Home Assistant requires a working DNS server to function. Without one it may be unable to provide functionality like checking and executing updates, showing documentation, reach external services required by add-ons and integrations, etc.
The easiest solution is to re-enable the fallback DNS option by executing the following command in the CLI:
ha dns options --fallback=true
Alternatively review your system issues by executing the following command in the CLI:
ha resolution info
You will see one or more issues with a context of
dns_server. For each such issue,
take the following actions based on the issue type.
- Ensure the DNS server is operating normally
- Ensure the DNS server has internet access
- Ensure the hostname
_checkdns.home-assistant.iois not blocked

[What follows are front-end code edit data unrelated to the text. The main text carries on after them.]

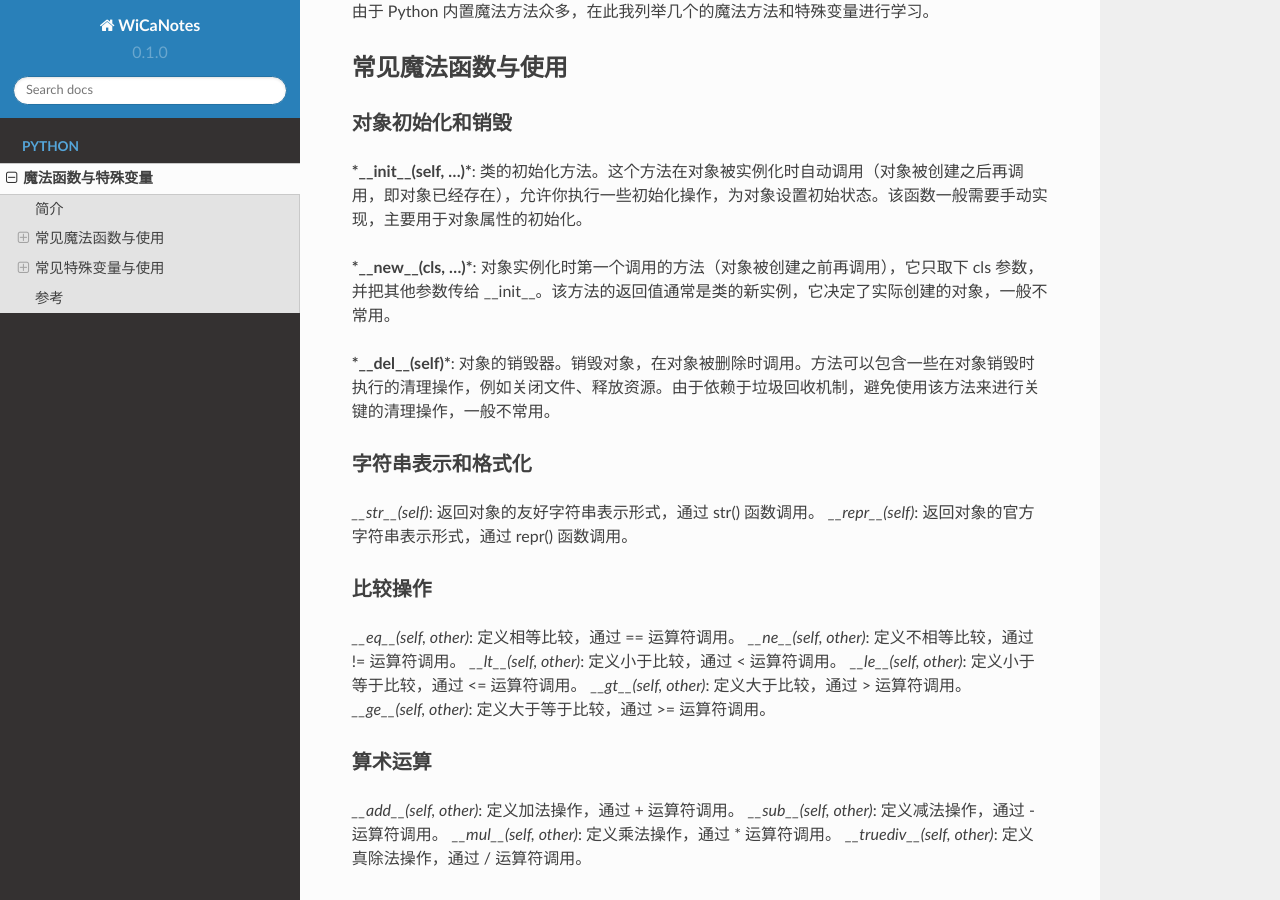
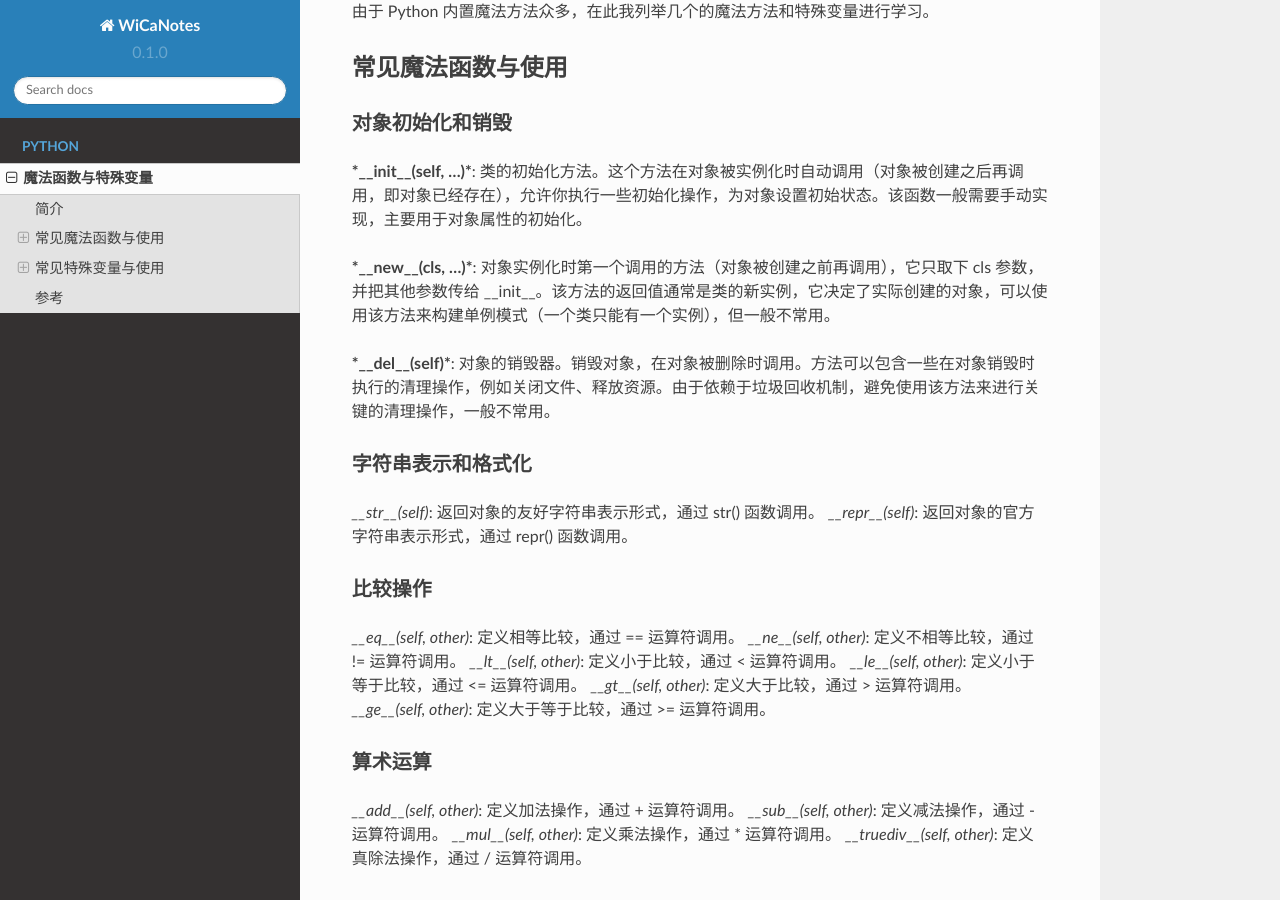
Before and after one commit to boyin96/WiCaNotes, a Sphinx documentation site: the page built from docs/source/magic_functions.rst, in a window 1280 px wide and 900 px high, scrolled down 779 px. Built offline with Sphinx 7.4.7 and the Read the Docs theme 2.0.0, drawn with Linux system fonts in a browser that asks for light colours; pages that are not in the unit, such as notebooks, are missing from menus.

Commit message:
Update magic_functions.rst

```diff
--- a/docs/source/magic_functions.rst
+++ b/docs/source/magic_functions.rst
@@ -28,7 +28,7 @@
 ^^^^^^^^^^^^^^^^
 ***__init__(self, ...)***: 类的初始化方法。这个方法在对象被实例化时自动调用（对象被创建之后再调用，即对象已经存在），允许你执行一些初始化操作，为对象设置初始状态。该函数一般需要手动实现，主要用于对象属性的初始化。
 
-***__new__(cls, ...)***: 对象实例化时第一个调用的方法（对象被创建之前再调用），它只取下 cls 参数，并把其他参数传给 __init__。该方法的返回值通常是类的新实例，它决定了实际创建的对象，一般不常用。
+***__new__(cls, ...)***: 对象实例化时第一个调用的方法（对象被创建之前再调用），它只取下 cls 参数，并把其他参数传给 __init__。该方法的返回值通常是类的新实例，它决定了实际创建的对象，可以使用该方法来构建单例模式（一个类只能有一个实例），但一般不常用。
 
 ***__del__(self)***: 对象的销毁器。销毁对象，在对象被删除时调用。方法可以包含一些在对象销毁时执行的清理操作，例如关闭文件、释放资源。由于依赖于垃圾回收机制，避免使用该方法来进行关键的清理操作，一般不常用。
 
```
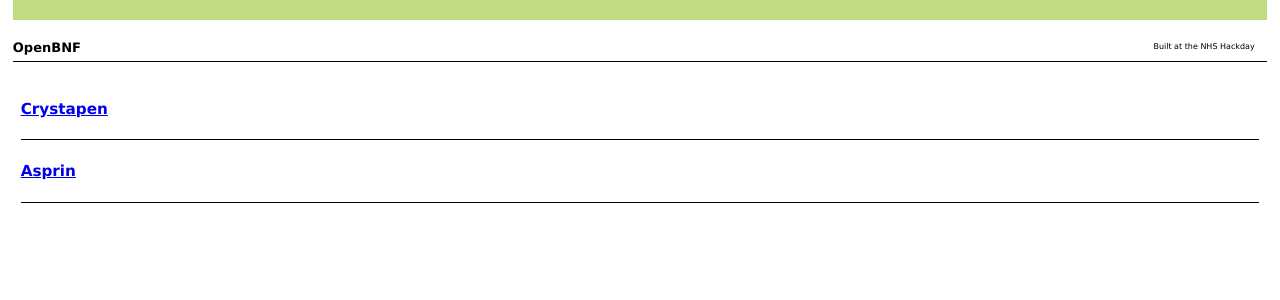
After one commit to nhshackday/mobileformulary, a Flask app: template templates/search.html in a window 1280 px wide. The commit adds this page. Shown: the top 300 px of the page. Run offline with Flask 2, Linux system fonts and the light colour scheme; the template is opened without the code that fills it, so the values that code supplies are empty; some libraries are stand-ins or nearby versions.

Commit message:
basic templates

```diff
--- a/app.py
+++ b/app.py
@@ -4,11 +4,17 @@
 app = Flask(__name__)
 app.debug = True
 
-
-
 @app.route("/")
 def index():
     return render_template('index.html')
+
+@app.route("/search")
+def index():
+    return render_template('search.html')
+
+@app.route("/result")
+def index():
+    return render_template('result.html')
 
 if __name__ == '__main__':
     # Bind to PORT if defined, otherwise default to 5000.
--- a/static/css/main.css
+++ b/static/css/main.css
@@ -1,7 +1,7 @@
 body {font-family:verdana;font-size:13px; }
 
 #header {border-bottom:solid 1px #000; position:fixed; top:0;left:1%; right:1%;
-  border-top:solid 20px #c1db83;padding:0;background:#fff;}
+  border-top:solid 20px #c1db83;padding:0;background:#fff; z-index:100;}
 #header h1 {padding:20px 0 6px 0;margin:0; font-size:13px;}
 #header h2 {font-weight:lighter; font-size:8px; position:absolute; right:1%; top:15px;}
 #header h2 a {color:#000;text-decoration:none;}
@@ -11,3 +11,11 @@
 #search {position:relative;}
 #search input[type="text"]{display:block;margin-bottom:0.3em;}
 #search input[type="submit"]{border:solid 1px #808080; background-color:#808080;color:#fff;}
+
+
+.list {padding:0; margin:0;}
+.list a {display:block;}
+.list li {list-style-type:none;padding:0.5em 0; margin:0; border-bottom:solid 1px #000;}
+
+
+.drug h2 {border-top:solid 1px #000; padding-top:8px;}
--- /dev/null
+++ b/templates/search.html
@@ -0,0 +1,12 @@
+{% extends "base.html" %}
+{% block title %}Index{% endblock %}
+{% block content %}
+<ul class="list">
+    <li>
+        <h3><a href="/result">Crystapen</a></h3>
+    </li>
+    <li>
+        <h3><a href="/result">Asprin</a></h3>
+    </li>
+</ul>
+{% endblock %}
```
Also changed, not shown: templates/result.html (added, +9 -0 lines).
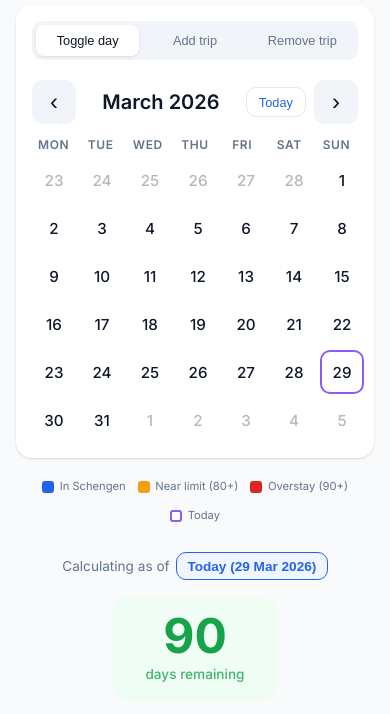
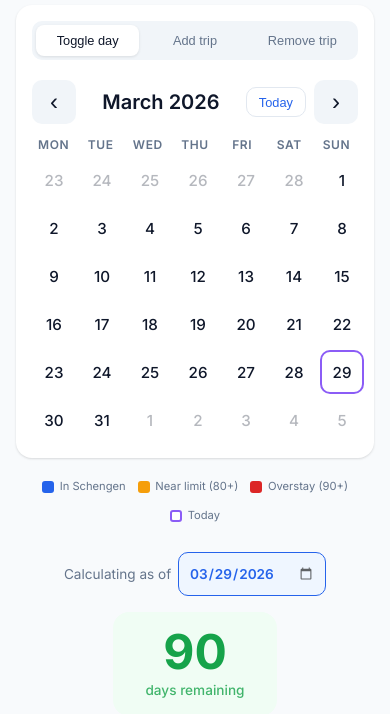
Before and after one commit to p-o-d/BorderCalculator, a website built with Vite: page index.html in a window 390 px wide. Shown: the part 89-803 px from the top of the page. Built offline with nearby package versions, Linux system fonts and the light colour scheme.

Commit message:
Fixed date picker for mobile

```diff
--- a/src/ui/app.css
+++ b/src/ui/app.css
@@ -97,29 +97,41 @@ body {
   color: var(--color-text-muted);
 }
 
-.summary-ref-btn {
+/* Native date input styled as a button — no overlays, works everywhere */
+.summary-ref-input {
   padding: 0.35rem 0.65rem;
   border: 1px solid var(--color-primary);
   background: #eff6ff;
   border-radius: var(--radius);
+  font-family: inherit;
   font-size: 0.85rem;
   font-weight: 600;
   color: var(--color-primary);
   cursor: pointer;
   transition: background 0.15s;
   -webkit-tap-highlight-color: transparent;
+  /* 16px minimum prevents iOS auto-zoom on focus */
+  min-height: 44px;
+  line-height: 1.2;
 }
 
-.summary-ref-btn:hover {
+.summary-ref-input:hover {
   background: #dbeafe;
 }
 
-.summary-ref-input {
-  position: absolute;
-  opacity: 0;
-  pointer-events: none;
-  width: 0;
-  height: 0;
+.summary-ref-input:focus {
+  outline: 2px solid var(--color-primary);
+  outline-offset: 2px;
+}
+
+/* Chromium: style the picker icon */
+.summary-ref-input::-webkit-calendar-picker-indicator {
+  cursor: pointer;
+  opacity: 0.6;
+}
+
+.summary-ref-input::-webkit-calendar-picker-indicator:hover {
+  opacity: 1;
 }
 
 .summary-ref-reset {
--- a/src/ui/summary.ts
+++ b/src/ui/summary.ts
@@ -25,15 +25,12 @@ export function renderSummary(
   refLabel.className = 'summary-ref-label';
   refLabel.textContent = 'Calculating as of';
 
-  const refBtn = document.createElement('button');
-  refBtn.className = 'summary-ref-btn';
-  refBtn.textContent = isToday ? `Today (${formatDate(refDateStr)})` : formatDate(refDateStr);
-
-  // Native date picker triggered by hidden input
+  // Native date input — visible and styled as a button. Works on all browsers.
   const dateInput = document.createElement('input');
   dateInput.type = 'date';
   dateInput.className = 'summary-ref-input';
   dateInput.value = refDateStr;
+  dateInput.setAttribute('aria-label', 'Reference date for calculation');
   dateInput.addEventListener('change', () => {
     if (dateInput.value) {
       const picked = dateInput.value;
@@ -45,10 +42,7 @@ export function renderSummary(
     }
   });
 
-  refBtn.addEventListener('click', () => dateInput.showPicker());
-
   refSection.appendChild(refLabel);
-  refSection.appendChild(refBtn);
   refSection.appendChild(dateInput);
 
   if (!isToday) {
```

If you see this that means the application you are using for DNS is not handling A and AAAA requests correctly. You can test this by executing the following commands:
server="<IP address of DNS server>" dig "@$server" _checkdns.home-assistant.io +noall +comments +answer A dig "@$server" _checkdns.home-assistant.io +noall +comments +answer AAAA
A DNS server handling A and AAAA requests correctly will respond with status
for both of those queries even though there are no answers for the AAAA request.
A DNS server mishandling this request will only return a
NOERROR response for
the first one and will return
SERVFAIL or some other error
status for the second.
It is important to use a DNS server that handles this situation correctly since Home Assistant uses alpine for many of its containers. Alpine follows the DNS spec and will treat the entire domain as if it can’t be resolved if it receives an error status for either query. Home Assistant will run into many unexpected issues in this situation, particularly around updates and installing software.